START Information shown

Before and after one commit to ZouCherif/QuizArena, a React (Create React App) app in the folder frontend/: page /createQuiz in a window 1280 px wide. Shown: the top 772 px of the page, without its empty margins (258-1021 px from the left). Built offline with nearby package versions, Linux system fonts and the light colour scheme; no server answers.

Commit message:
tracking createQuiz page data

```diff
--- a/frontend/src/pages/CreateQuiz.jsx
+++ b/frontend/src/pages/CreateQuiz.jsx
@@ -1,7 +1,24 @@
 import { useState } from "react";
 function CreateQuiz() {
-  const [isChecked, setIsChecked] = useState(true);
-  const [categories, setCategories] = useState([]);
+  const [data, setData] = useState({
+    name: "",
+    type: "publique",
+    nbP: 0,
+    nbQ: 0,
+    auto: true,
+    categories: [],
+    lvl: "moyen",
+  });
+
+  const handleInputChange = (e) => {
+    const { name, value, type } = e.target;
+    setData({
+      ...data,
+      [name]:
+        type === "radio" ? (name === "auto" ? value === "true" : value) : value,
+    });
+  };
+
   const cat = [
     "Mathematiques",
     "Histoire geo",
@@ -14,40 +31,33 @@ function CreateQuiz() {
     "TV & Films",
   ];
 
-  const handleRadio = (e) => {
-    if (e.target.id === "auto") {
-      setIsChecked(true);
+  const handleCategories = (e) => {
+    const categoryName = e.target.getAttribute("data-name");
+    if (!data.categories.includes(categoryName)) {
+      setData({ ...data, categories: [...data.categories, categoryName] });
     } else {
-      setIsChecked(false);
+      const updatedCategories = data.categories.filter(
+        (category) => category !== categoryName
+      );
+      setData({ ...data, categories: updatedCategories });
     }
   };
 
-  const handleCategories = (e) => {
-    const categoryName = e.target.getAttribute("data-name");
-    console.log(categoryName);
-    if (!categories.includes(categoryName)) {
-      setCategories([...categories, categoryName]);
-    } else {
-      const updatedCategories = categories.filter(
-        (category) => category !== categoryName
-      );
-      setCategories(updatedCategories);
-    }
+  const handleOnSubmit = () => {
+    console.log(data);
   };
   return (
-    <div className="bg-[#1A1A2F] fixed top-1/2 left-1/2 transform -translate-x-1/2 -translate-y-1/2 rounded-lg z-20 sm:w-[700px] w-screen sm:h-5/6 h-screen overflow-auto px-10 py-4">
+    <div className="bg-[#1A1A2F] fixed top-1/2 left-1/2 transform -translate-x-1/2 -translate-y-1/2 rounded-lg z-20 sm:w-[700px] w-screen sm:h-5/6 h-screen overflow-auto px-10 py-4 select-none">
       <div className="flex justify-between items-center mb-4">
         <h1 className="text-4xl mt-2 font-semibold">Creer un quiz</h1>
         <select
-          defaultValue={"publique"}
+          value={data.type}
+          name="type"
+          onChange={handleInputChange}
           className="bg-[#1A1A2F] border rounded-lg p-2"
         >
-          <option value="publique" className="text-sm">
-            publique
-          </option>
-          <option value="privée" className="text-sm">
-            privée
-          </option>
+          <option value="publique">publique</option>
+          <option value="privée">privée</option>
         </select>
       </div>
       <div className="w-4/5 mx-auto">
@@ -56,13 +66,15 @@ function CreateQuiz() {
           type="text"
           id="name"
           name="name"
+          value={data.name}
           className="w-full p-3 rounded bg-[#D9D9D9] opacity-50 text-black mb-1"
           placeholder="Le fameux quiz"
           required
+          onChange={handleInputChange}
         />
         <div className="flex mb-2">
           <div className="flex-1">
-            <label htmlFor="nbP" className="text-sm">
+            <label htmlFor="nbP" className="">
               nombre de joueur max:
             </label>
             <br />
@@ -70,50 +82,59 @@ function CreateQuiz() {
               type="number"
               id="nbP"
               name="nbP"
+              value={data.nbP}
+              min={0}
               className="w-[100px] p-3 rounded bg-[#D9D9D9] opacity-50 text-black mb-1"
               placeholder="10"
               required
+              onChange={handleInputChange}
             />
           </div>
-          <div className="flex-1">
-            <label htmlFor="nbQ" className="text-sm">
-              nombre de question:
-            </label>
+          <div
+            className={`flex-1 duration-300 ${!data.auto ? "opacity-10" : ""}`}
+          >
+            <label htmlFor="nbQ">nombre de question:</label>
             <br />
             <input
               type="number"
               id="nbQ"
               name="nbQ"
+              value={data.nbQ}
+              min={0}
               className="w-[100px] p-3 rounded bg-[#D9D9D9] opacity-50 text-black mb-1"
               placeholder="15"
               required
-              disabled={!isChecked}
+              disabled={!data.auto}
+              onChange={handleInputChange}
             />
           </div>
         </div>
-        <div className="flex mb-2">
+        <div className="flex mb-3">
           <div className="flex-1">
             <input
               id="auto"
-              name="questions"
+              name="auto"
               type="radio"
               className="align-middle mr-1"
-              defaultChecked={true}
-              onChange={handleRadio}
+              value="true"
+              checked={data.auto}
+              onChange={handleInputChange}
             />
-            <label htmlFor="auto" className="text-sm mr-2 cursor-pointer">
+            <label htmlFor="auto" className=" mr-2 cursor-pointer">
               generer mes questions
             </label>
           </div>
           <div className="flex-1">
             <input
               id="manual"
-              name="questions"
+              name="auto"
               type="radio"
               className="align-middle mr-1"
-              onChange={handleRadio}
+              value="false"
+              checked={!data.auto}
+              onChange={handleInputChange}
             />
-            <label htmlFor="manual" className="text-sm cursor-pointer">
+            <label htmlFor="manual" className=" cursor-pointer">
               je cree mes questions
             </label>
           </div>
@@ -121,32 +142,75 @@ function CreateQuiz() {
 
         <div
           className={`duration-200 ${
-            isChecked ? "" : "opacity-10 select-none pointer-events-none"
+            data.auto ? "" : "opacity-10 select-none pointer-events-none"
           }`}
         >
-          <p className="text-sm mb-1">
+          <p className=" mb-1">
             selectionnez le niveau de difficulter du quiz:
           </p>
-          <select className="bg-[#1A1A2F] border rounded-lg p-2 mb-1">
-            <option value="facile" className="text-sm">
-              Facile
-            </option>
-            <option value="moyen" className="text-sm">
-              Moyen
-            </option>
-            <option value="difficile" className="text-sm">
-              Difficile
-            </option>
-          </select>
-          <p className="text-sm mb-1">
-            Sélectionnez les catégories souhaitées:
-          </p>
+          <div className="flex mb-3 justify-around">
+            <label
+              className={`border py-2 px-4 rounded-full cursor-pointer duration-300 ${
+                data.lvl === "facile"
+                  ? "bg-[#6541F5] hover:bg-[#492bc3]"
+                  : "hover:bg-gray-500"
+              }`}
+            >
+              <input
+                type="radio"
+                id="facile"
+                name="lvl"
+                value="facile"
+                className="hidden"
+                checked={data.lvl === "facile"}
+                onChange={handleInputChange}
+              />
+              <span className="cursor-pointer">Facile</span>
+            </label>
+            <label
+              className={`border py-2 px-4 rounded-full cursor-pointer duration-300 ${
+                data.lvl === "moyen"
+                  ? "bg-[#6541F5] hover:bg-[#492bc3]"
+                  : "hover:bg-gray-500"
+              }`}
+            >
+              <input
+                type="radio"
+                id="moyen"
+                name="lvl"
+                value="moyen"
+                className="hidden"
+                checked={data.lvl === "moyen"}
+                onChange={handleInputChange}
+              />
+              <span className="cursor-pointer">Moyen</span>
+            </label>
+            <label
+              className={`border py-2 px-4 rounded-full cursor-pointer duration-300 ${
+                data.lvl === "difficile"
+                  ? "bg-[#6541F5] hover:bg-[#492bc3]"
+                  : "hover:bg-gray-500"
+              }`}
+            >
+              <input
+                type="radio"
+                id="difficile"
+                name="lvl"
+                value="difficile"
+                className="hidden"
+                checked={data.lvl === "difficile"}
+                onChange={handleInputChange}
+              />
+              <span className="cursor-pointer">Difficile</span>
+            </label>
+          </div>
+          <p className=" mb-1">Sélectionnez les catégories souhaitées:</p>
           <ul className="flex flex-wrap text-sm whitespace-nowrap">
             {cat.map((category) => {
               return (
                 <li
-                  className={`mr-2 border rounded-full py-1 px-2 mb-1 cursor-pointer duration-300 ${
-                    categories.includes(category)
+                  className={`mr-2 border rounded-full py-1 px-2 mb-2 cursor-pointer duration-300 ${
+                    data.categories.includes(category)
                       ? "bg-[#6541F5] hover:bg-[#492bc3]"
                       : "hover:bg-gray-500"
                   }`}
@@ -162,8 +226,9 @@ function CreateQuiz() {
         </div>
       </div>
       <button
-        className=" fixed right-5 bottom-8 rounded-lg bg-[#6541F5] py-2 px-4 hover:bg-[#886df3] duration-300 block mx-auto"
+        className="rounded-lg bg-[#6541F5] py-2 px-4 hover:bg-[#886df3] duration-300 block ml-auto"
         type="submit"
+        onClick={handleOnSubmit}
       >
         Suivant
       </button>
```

END Information shown

#### What you will do
Using the listing above, report each line that mentions the word "useState".

#### Solution below
 import { useState } from "react";
-  const [isChecked, setIsChecked] = useState(true);
-  const [categories, setCategories] = useState([]);
+  const [data, setData] = useState({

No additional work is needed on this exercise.